Rising interest rates and tighter monetary policies are firmly on the agenda globally.
The US Federal Reserve in particular has been paving the path for hiking interest rates and many investors expect at least three further rate hikes this year.
In the UK, the Bank of England raised its interest rates for the first time in a decade back in November. In other parts of the world, the European Central Bank and Bank of Japan have begun gradually withdrawing from their respective quantitative easing (QE) programmes.
Many are therefore expecting government bond yields to rise and due to the inverse relationship between yields and prices (as yields increase, prices fall), investors have become nervous about fixed income investments, including credit assets. But these fears may be overblown.
When we talk about credit, we refer to the likes of investment grade bonds (issued by more creditworthy companies), high yield bonds (issued by less creditworthy companies, but offering more return and income in exchange), and emerging market bonds.
Our research suggests that rising rates do not necessarily spell doom for income assets, including credit. As interest rates tends to rise in anticipation of stronger economic growth, assets which are more sensitive to economic growth (such as high yield debt) can still perform well. As corporate fundamentals usually also improve, this provides a boost to company profits and improves the creditworthiness of borrowers, supporting their corporate bonds.
The variation in performance of these assets, combined with the fact that most returns have been positive during rising yield environments, underlines the importance of asset allocation during times of rising rates. If investors can combine savvy asset allocation with an awareness of credit assets’ behaviour when rates rise, then they may be able to add value even when the going looks tough and the temptation might otherwise be to sell.

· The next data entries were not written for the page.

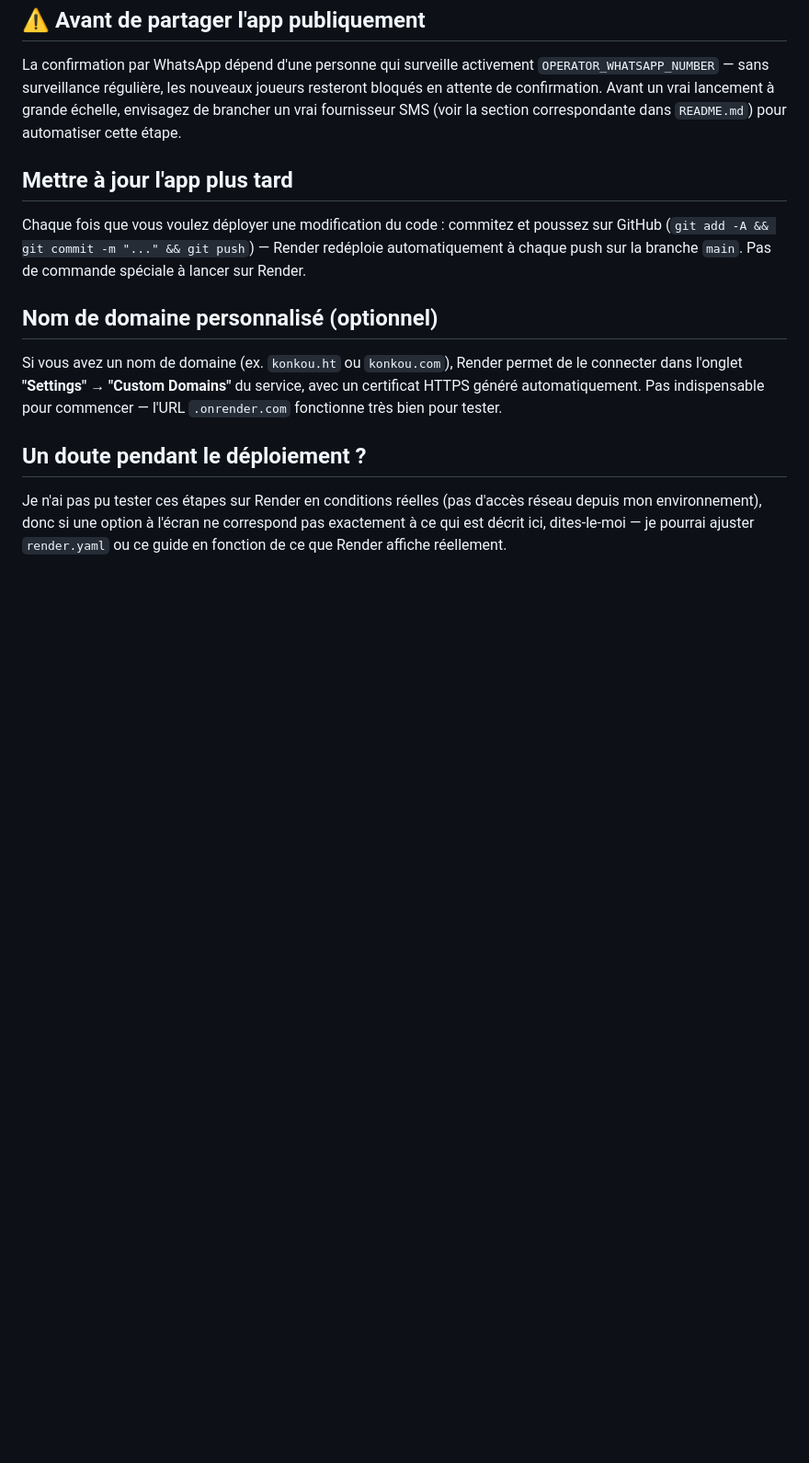
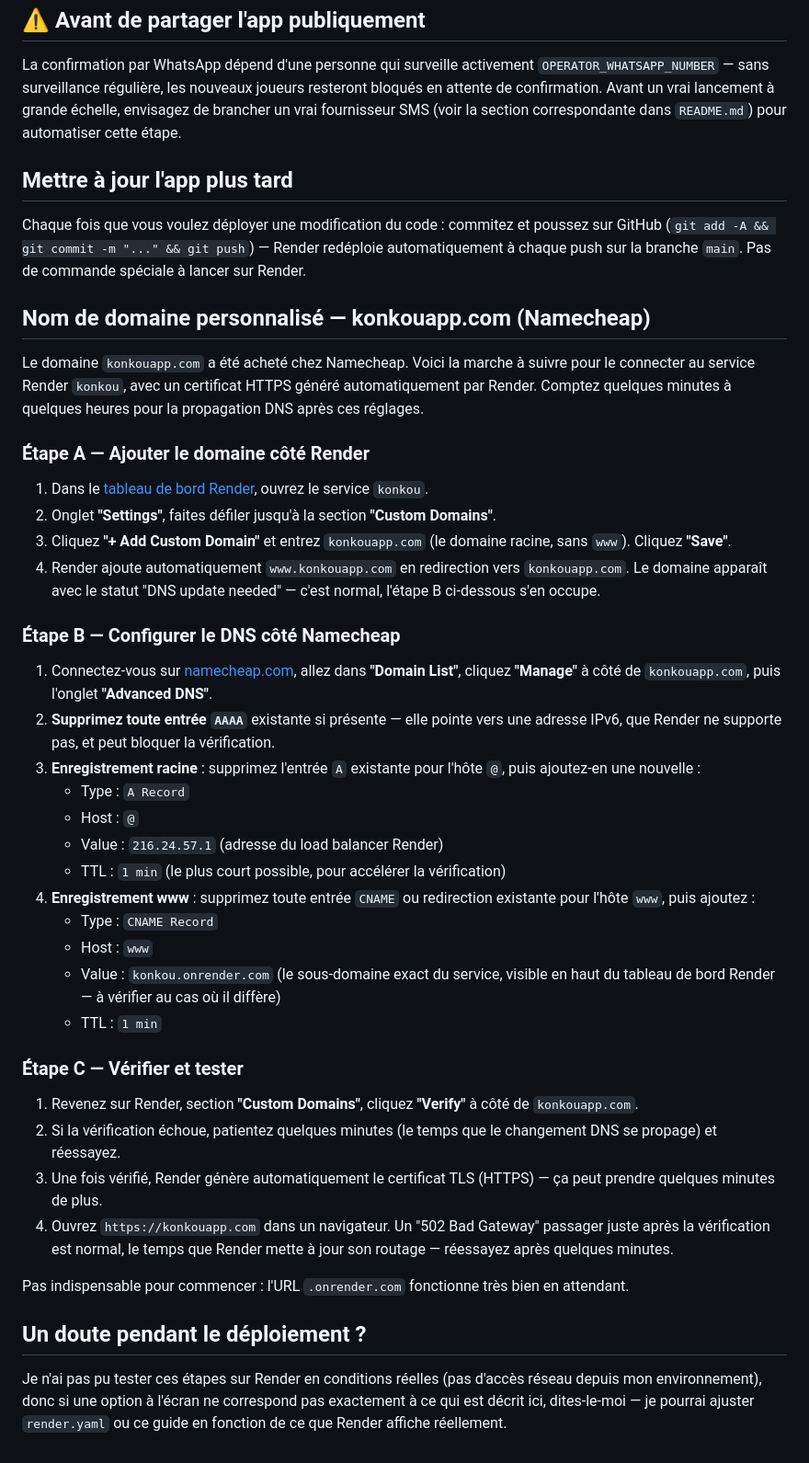
Before and after one commit to strol1051/konkou-app, a Markdown page: DEPLOY.md, the part around the change. Shown at 92% size. Rendered like a GitHub page; blank space fills up the shorter version.

Commit message:
Documenter la connexion du domaine konkouapp.com (Namecheap) au service Render

```diff
--- a/DEPLOY.md
+++ b/DEPLOY.md
@@ -55,9 +55,40 @@ La confirmation par WhatsApp dépend d'une personne qui surveille activement `OP
 
 Chaque fois que vous voulez déployer une modification du code : commitez et poussez sur GitHub (`git add -A && git commit -m "..." && git push`) — Render redéploie automatiquement à chaque push sur la branche `main`. Pas de commande spéciale à lancer sur Render.
 
-## Nom de domaine personnalisé (optionnel)
+## Nom de domaine personnalisé — konkouapp.com (Namecheap)
 
-Si vous avez un nom de domaine (ex. `konkou.ht` ou `konkou.com`), Render permet de le connecter dans l'onglet **"Settings" → "Custom Domains"** du service, avec un certificat HTTPS généré automatiquement. Pas indispensable pour commencer — l'URL `.onrender.com` fonctionne très bien pour tester.
+Le domaine `konkouapp.com` a été acheté chez Namecheap. Voici la marche à suivre pour le connecter au service Render `konkou`, avec un certificat HTTPS généré automatiquement par Render. Comptez quelques minutes à quelques heures pour la propagation DNS après ces réglages.
+
+### Étape A — Ajouter le domaine côté Render
+
+1. Dans le [tableau de bord Render](https://dashboard.render.com), ouvrez le service `konkou`.
+2. Onglet **"Settings"**, faites défiler jusqu'à la section **"Custom Domains"**.
+3. Cliquez **"+ Add Custom Domain"** et entrez `konkouapp.com` (le domaine racine, sans `www`). Cliquez **"Save"**.
+4. Render ajoute automatiquement `www.konkouapp.com` en redirection vers `konkouapp.com`. Le domaine apparaît avec le statut "DNS update needed" — c'est normal, l'étape B ci-dessous s'en occupe.
+
+### Étape B — Configurer le DNS côté Namecheap
+
+1. Connectez-vous sur [namecheap.com](https://namecheap.com), allez dans **"Domain List"**, cliquez **"Manage"** à côté de `konkouapp.com`, puis l'onglet **"Advanced DNS"**.
+2. **Supprimez toute entrée `AAAA`** existante si présente — elle pointe vers une adresse IPv6, que Render ne supporte pas, et peut bloquer la vérification.
+3. **Enregistrement racine** : supprimez l'entrée `A` existante pour l'hôte `@`, puis ajoutez-en une nouvelle :
+   - Type : `A Record`
+   - Host : `@`
+   - Value : `216.24.57.1` (adresse du load balancer Render)
+   - TTL : `1 min` (le plus court possible, pour accélérer la vérification)
+4. **Enregistrement www** : supprimez toute entrée `CNAME` ou redirection existante pour l'hôte `www`, puis ajoutez :
+   - Type : `CNAME Record`
+   - Host : `www`
+   - Value : `konkou.onrender.com` (le sous-domaine exact du service, visible en haut du tableau de bord Render — à vérifier au cas où il diffère)
+   - TTL : `1 min`
+
+### Étape C — Vérifier et tester
+
+1. Revenez sur Render, section **"Custom Domains"**, cliquez **"Verify"** à côté de `konkouapp.com`.
+2. Si la vérification échoue, patientez quelques minutes (le temps que le changement DNS se propage) et réessayez.
+3. Une fois vérifié, Render génère automatiquement le certificat TLS (HTTPS) — ça peut prendre quelques minutes de plus.
+4. Ouvrez `https://konkouapp.com` dans un navigateur. Un "502 Bad Gateway" passager juste après la vérification est normal, le temps que Render mette à jour son routage — réessayez après quelques minutes.
+
+Pas indispensable pour commencer : l'URL `.onrender.com` fonctionne très bien en attendant.
 
 ## Un doute pendant le déploiement ?
 
```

Investors should also remind themselves about the purpose of holding credit as part of their portfolio. If it is solely for returns, then shrewd asset allocation is needed when rates are rising.

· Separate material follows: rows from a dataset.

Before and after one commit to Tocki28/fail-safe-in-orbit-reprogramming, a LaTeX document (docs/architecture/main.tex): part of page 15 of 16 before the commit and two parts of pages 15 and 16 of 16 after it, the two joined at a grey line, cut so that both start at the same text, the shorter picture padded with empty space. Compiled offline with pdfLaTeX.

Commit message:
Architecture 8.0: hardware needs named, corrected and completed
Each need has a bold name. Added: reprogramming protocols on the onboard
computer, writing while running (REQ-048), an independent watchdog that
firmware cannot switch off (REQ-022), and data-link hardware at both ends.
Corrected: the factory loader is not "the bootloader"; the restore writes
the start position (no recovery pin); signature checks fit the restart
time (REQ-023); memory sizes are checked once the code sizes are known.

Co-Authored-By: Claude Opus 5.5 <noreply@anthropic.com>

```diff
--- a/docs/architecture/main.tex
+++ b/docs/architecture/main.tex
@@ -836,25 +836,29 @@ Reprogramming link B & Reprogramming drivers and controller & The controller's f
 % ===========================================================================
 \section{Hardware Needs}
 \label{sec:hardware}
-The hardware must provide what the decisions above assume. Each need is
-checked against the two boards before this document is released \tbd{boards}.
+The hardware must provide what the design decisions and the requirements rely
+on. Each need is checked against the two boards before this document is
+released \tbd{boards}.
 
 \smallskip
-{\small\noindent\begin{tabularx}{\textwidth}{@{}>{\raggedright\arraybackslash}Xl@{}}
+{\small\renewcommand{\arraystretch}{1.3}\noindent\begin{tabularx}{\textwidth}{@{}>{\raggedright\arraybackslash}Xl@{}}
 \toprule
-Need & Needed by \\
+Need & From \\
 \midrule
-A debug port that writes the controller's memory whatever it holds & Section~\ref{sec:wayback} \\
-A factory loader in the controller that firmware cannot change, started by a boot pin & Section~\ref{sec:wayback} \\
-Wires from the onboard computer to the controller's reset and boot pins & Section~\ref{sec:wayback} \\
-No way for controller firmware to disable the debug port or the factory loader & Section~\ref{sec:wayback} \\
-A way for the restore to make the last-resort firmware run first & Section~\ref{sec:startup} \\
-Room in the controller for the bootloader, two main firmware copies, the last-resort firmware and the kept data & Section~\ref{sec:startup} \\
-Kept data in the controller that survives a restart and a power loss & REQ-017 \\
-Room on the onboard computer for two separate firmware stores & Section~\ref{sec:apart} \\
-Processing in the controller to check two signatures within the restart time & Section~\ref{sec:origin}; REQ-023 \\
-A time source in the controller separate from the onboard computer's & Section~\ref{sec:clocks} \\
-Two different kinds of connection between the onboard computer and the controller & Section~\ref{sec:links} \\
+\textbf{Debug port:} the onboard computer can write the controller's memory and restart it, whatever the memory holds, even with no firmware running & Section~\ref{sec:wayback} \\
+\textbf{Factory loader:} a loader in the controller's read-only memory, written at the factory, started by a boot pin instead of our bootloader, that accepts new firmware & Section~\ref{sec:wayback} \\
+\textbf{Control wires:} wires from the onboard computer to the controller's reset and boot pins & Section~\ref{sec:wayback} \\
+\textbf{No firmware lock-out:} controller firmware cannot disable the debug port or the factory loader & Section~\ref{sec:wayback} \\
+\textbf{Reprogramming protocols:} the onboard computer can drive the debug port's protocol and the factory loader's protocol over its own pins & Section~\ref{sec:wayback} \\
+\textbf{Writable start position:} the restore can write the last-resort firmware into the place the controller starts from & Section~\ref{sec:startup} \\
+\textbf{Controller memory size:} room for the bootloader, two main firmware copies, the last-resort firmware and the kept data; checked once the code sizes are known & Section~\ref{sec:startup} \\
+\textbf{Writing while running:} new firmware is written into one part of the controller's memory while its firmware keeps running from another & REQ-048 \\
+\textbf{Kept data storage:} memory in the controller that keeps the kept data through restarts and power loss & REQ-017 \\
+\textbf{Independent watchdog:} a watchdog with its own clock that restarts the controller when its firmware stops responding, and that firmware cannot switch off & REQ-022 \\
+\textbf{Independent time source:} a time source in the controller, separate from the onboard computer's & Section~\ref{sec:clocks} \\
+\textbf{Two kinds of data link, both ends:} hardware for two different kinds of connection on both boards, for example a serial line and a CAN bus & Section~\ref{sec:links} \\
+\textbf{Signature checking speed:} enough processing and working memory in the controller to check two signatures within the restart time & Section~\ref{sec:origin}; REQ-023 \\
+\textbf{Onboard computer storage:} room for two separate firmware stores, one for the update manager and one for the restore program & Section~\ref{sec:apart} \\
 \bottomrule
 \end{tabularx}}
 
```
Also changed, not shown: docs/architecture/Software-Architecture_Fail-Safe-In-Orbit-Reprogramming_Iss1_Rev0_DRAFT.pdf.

If it is to generate a level of income, which has been the case over the last few years, due to low interest rates, then investors need not necessarily panic as the impact of rising interest rates on income levels has been minimal.
Companies are loath to cut dividends, given the negative signal that it sends to the market, while coupons on bonds are one of the first claims on a company’s income, ranking above other demands.
In all this it is important to remember that, like any other asset class, investing in bonds requires an adequate time horizon. Being patient and not panicking when interest rates go up is integral to this strategy.
Authors: Clement Yong, Strategist, Research and Analytics Schroders and Grace Canavan, Head of Intermediary Business Development, Ireland. Website www.Schroders.com and contact number +353 (0) 85 254 9839.